* _Work task_
For each entry below, write an exact copy and leave out the images.

* _Data records_

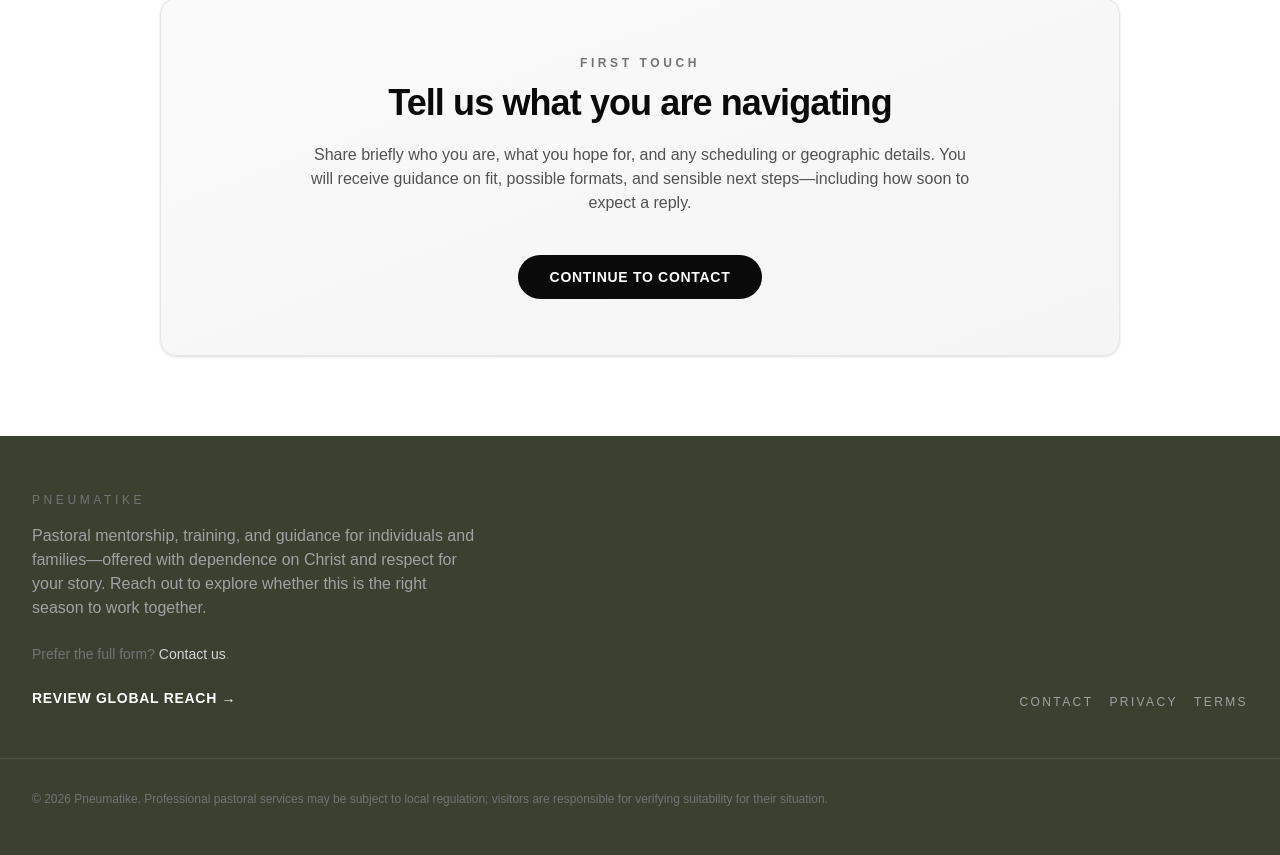
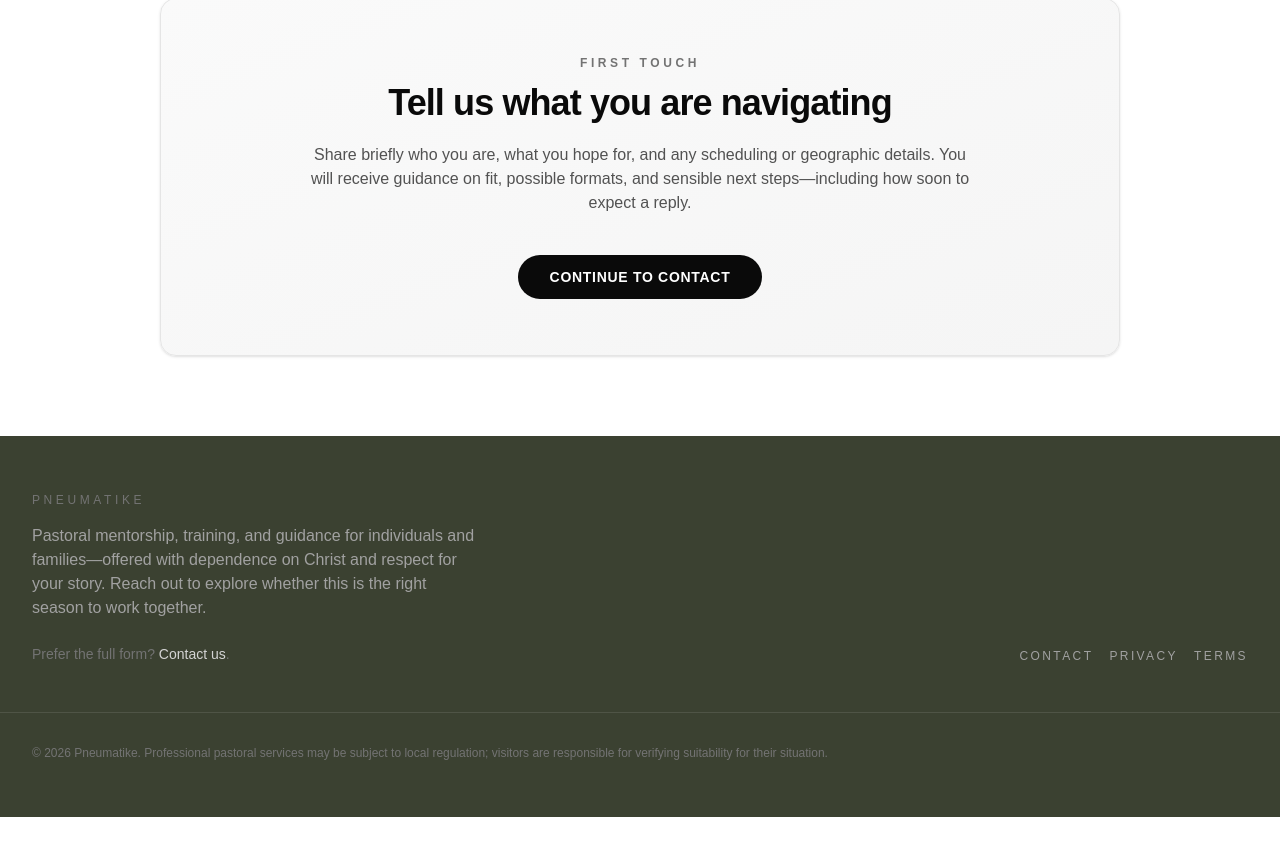
Before and after one commit to Sthembisor375/Pneumatike, a Next.js app in the folder pneumatike/: page / in a window 1280 px wide. Shown: the part 3781-4636 px from the top of the page. After the commit the page ends 4598 px from the top, so only its background shows below. Built offline with nearby package versions, Linux system fonts and the light colour scheme.

Commit message:
Remove deprecated link to global reach in SiteFooter component for cleaner layout.

```diff
--- a/pneumatike/app/components/SiteFooter.tsx
+++ b/pneumatike/app/components/SiteFooter.tsx
@@ -24,12 +24,6 @@ export function SiteFooter() {
             </Link>
             .
           </p>
-          <Link
-            href="/#reach"
-            className="mt-6 inline-flex text-sm font-semibold uppercase tracking-wider text-white hover:underline"
-          >
-            Review global reach →
-          </Link>
         </div>
         <div className="flex flex-wrap gap-4 text-neutral-400">
           <Link
```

* _Output below_
Before and after one commit to Sthembisor375/Pneumatike, a Next.js app in the folder pneumatike/: page / in a window 1280 px wide. Shown: the part 3781-4636 px from the top of the page. After the commit the page ends 4598 px from the top, so only its background shows below. Built offline with nearby package versions, Linux system fonts and the light colour scheme.

Commit message:
Remove deprecated link to global reach in SiteFooter component for cleaner layout.

```diff
--- a/pneumatike/app/components/SiteFooter.tsx
+++ b/pneumatike/app/components/SiteFooter.tsx
@@ -24,12 +24,6 @@ export function SiteFooter() {
             </Link>
             .
           </p>
-          <Link
-            href="/#reach"
-            className="mt-6 inline-flex text-sm font-semibold uppercase tracking-wider text-white hover:underline"
-          >
-            Review global reach →
-          </Link>
         </div>
         <div className="flex flex-wrap gap-4 text-neutral-400">
           <Link
```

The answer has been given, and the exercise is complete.